The Department of Justice and its international partners announced Thursday a takedown of a massive Dark Web marketplace that was allegedly one of the world’s biggest sources for the sale of drugs and illicit materials, striking a blow to the cybercriminal underground.
In shutting down AlphaBay and arresting its alleged founder, Alexandre Cazes, the Justice Department also is going after the assets of Cazes, who is charged with running the sophisticated anonymous market and was worth upwards of $23 million, according to court documents.

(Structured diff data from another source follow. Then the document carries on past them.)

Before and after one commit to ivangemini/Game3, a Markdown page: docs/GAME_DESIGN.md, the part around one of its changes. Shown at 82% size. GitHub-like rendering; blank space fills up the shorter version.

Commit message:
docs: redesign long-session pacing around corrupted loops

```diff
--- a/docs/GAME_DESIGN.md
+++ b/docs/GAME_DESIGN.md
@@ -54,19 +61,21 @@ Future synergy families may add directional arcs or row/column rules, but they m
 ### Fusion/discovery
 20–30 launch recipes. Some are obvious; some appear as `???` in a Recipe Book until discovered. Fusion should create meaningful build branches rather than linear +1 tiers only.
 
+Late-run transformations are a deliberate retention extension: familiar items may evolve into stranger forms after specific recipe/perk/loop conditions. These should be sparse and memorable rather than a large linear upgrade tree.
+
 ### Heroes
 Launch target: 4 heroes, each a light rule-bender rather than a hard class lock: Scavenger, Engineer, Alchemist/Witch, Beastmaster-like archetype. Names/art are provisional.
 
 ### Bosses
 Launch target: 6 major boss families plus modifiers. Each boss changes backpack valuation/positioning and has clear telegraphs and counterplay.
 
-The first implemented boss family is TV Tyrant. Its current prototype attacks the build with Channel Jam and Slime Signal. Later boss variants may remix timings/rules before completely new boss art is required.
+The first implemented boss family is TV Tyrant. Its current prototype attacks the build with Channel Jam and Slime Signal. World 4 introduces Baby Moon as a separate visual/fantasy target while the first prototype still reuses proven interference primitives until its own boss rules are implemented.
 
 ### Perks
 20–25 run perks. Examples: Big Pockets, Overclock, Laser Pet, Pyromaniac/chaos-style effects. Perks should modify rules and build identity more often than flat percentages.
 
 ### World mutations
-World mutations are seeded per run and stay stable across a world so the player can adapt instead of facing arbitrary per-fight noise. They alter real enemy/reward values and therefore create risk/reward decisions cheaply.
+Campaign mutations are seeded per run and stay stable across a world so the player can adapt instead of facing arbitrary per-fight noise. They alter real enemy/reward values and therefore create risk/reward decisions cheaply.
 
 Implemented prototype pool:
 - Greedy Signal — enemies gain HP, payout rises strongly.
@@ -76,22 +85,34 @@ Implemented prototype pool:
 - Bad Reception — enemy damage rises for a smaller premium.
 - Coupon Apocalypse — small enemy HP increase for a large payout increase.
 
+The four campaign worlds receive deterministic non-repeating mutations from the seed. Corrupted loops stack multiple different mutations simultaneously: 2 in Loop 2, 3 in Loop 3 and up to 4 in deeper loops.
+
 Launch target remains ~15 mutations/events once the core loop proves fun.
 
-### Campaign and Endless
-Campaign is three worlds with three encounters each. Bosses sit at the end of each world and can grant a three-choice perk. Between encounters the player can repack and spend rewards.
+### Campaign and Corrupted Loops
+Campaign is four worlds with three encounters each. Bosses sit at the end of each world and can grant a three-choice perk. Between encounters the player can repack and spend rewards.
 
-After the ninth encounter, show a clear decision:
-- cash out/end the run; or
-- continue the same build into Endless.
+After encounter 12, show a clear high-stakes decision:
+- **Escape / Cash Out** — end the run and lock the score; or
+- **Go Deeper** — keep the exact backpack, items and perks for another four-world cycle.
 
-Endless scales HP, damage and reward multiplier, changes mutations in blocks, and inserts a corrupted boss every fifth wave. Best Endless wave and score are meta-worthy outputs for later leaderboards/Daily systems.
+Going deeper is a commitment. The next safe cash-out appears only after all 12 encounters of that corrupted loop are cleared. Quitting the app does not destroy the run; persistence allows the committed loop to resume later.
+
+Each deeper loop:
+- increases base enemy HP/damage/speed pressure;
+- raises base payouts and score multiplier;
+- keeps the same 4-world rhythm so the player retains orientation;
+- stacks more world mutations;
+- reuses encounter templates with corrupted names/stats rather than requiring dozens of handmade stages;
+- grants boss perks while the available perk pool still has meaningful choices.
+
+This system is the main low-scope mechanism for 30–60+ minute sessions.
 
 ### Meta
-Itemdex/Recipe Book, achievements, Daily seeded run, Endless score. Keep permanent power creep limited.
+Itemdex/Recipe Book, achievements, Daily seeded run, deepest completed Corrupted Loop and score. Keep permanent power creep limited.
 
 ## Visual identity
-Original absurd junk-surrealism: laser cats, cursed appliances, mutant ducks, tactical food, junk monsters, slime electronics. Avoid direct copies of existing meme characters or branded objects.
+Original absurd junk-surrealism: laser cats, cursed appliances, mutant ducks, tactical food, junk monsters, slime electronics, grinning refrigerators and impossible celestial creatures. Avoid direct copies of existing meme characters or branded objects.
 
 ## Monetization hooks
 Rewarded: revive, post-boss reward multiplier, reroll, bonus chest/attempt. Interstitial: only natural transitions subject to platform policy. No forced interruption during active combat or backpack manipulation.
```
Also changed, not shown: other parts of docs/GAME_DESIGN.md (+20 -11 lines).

Cazes apparently took his life on July 12 while in custody in Thailand after authorities arrested him there a week prior, the DOJ said.
The operation was organized with international law enforcement to coincide with the takeover and then takedown of another major Dark Web operation, the Hansa Market — adding up to a substantial blow to criminals’ means of selling and buying illicit materials anonymously online.
Officials, including Attorney General Jeff Sessions, acting FBI Director Andrew McCabe and Europol Executive Director Robert Mark Wainwright, heralded the action Thursday morning as a message to criminals everywhere.
“This is likely one of the most important criminal investigations of this entire year,” Sessions said. “Make no mistake, the forces of law and justice face a challenge from criminal and transnational criminal organizations who think they can commit their crime with impunity by going dark. This case … says, ‘You are not safe, you cannot hide. We will find you, dismantle your organization and network and we will prosecute you.'”
According to the McCabe, AlphaBay was 10 times the size of Silk Road, a previous massive Dark Web marketplace that DOJ busted in 2013. AlphaWeb operated much like any legitimate e-commerce site, including having a public relations manager, security administrator and “scam watchers,” according to court documents.